Disney has been in our lives for over a century. From humble hand-drawn animations to the imperium it is today. Many generations in Western society have grown up with Disney and his characters. Has he changed us and our perception of reality? The exhibition Architecture of Staged Realities at Het Nieuwe Instituut delves deep into the effects Walt Disney has on our society.
Saskia van Stein is the curator of The Architecture of Staged Realities, director at the International Architecture Biennale Rotterdam, Head of the Master of Arts The Critical Inquiry Lab Design Academy Eindhoven and moderator at What Design Can Do.
“As a community we like to put ourselves up to stories. We used to find them in the Bible, but nowadays we may find them on Instagram. Stories have an indicative effect. It refers back to our identity. You will see or seek yourself through the lens of these stories. For example, why do young girls like to wear princess dresses,” questions Saskia. “Another question that is not often asked: how does our material surrounding inform our identity? Where do we feel at home?” This and more is explored by her in this exhibition.
The exhibition questions certain aspects of Disney cultural production. Like the male-female or other gendered relationship, the copy and the original, the role of stereotypes, the feeling of belonging, connectivity and storytelling in architecture. The exhibition connects the present to the past and shows which influences Disney has (had) in our society. How much of their influences do you recognize in daily life? Which unconscious influence does Disney have on you?
Van Stein continues: “We enter the scenography of Frédérique Albert-Bordenave. We collaborated together with Disney’s quote ‘Imagination is the model of which reality is built’ as a guideline. The color Go Away Green, a color Disney patented, is the guiding principle for the imaginary. Once an imagination is realised, it determines our outlook on reality. It is a reciprocity in time in which we are all captured."

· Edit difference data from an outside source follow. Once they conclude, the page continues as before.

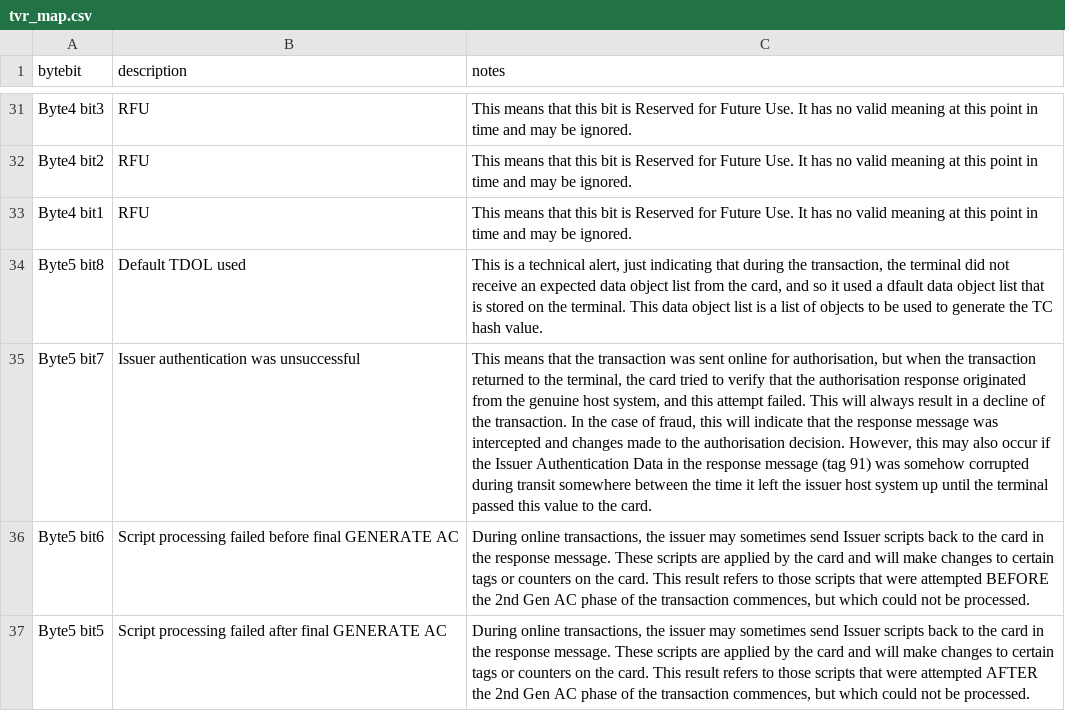
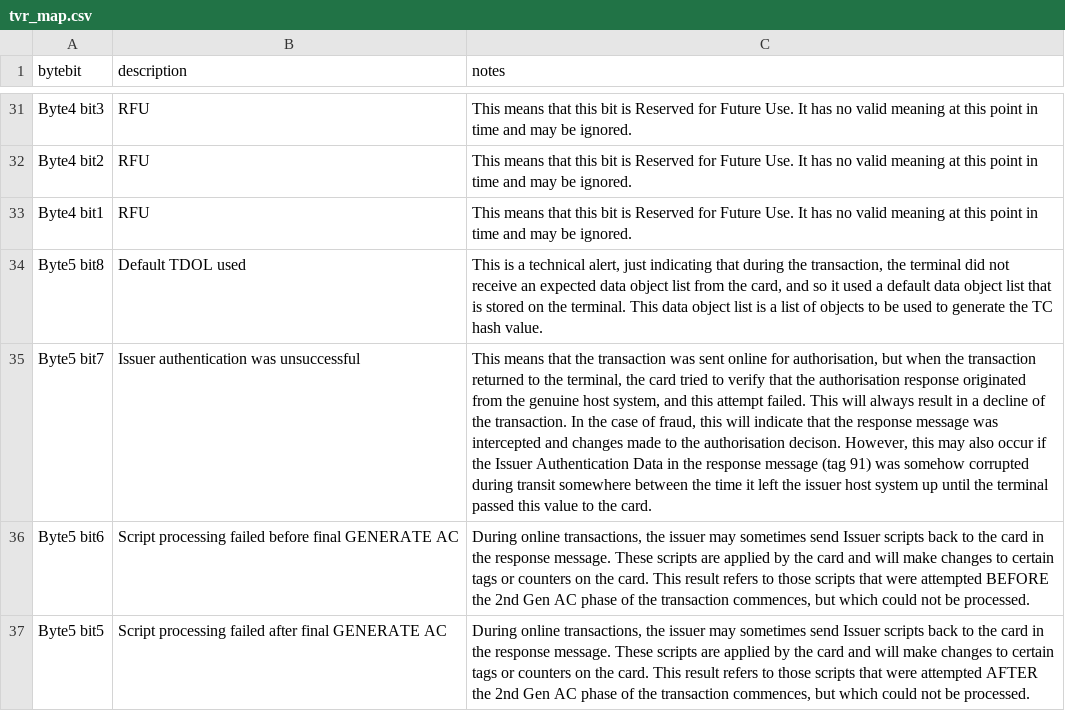
Before and after one commit to BNorath/ChatEMV-Streamlit, a CSV file: files/tvr_map.csv (was tvr_map.csv), drawn as a sheet; only a part is shown, gaps mark what is left out; the diff covers the shown part only; the diff names each change by its address in the sheet, - before the commit and + after, or states it on an @@ line.

```diff
--- a/tvr_map.csv
+++ b/files/tvr_map.csv
-C34 (notes): …used a dfault data object…
+C34 (notes): …used a default data object…
-C35 (notes): …the authorisation decision. However, this…
+C35 (notes): …the authorisation decison. However, this…
```
Also changed, not shown: 10 edited cells elsewhere in this file, 9 other files.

Go Away Green is a color that we don't register. This color is used to hide all the backstage buildings and construction walls in Disneyland, so the audience can experience Disney without distraction.
Van Stein: “Walt Disney is of simple descent. He was born in 1901 in the town of Marceline, MO. When you enter Disneyland, you begin on Main Street. From there, the other theme parks branch off. So in a way, isn’t he constantly trying to reconstruct his own life?"
“Castaway Cay, a pirate island, is situated in the archipelago of the Bahamas. In the 50s, an aviator built a landing site on this island when it was still called ‘Corda Cay’. It was the perfect hub to smuggle cocaine to Miami. Disney has signed a 100 year lease on this island and changed it drastically to fit the Disney narrative. So, they gave it a different name and rewrote history and made it a pirate island, even though there were never pirates present. You see they created this sweet Disney story which replaces the real history of the place.”
Van Stein: “The complexity of Disney, of Walt himself, strikes me. His incredible drive to innovate. I live so close to that man, that I have some sort of ambiguous relationship with him. There are things that I dislike or rather that are problematic with a contemporary gaze. To a certain extent he is a character I made up, since he is already deceased. I really respect his courage. For example, he sold his car and took out a double mortgage to make his first full feature animated movie. Who takes risks like that? To really do something that you believe in. He changed his birth date on his birth certificate from 1901 to 1900 to be an ambulance driver during the First World War. That’s where is all began, Walt familiarized himself with fairytales and the architecture of the Old European continent, then upon his return these stories served to unify a nation of migrants, the US."
For over a century, Disney has brought us all kinds of stories. Have they played a big role in your childhood? And how did these stories change you and your perspective on life? The Architecture of Staged Realities might give you new perspectives and lets you question your relation to Disney.
Due to the government restrictions, currently the exhibition is not open for the public. The final day of the exhibition will be on March 27.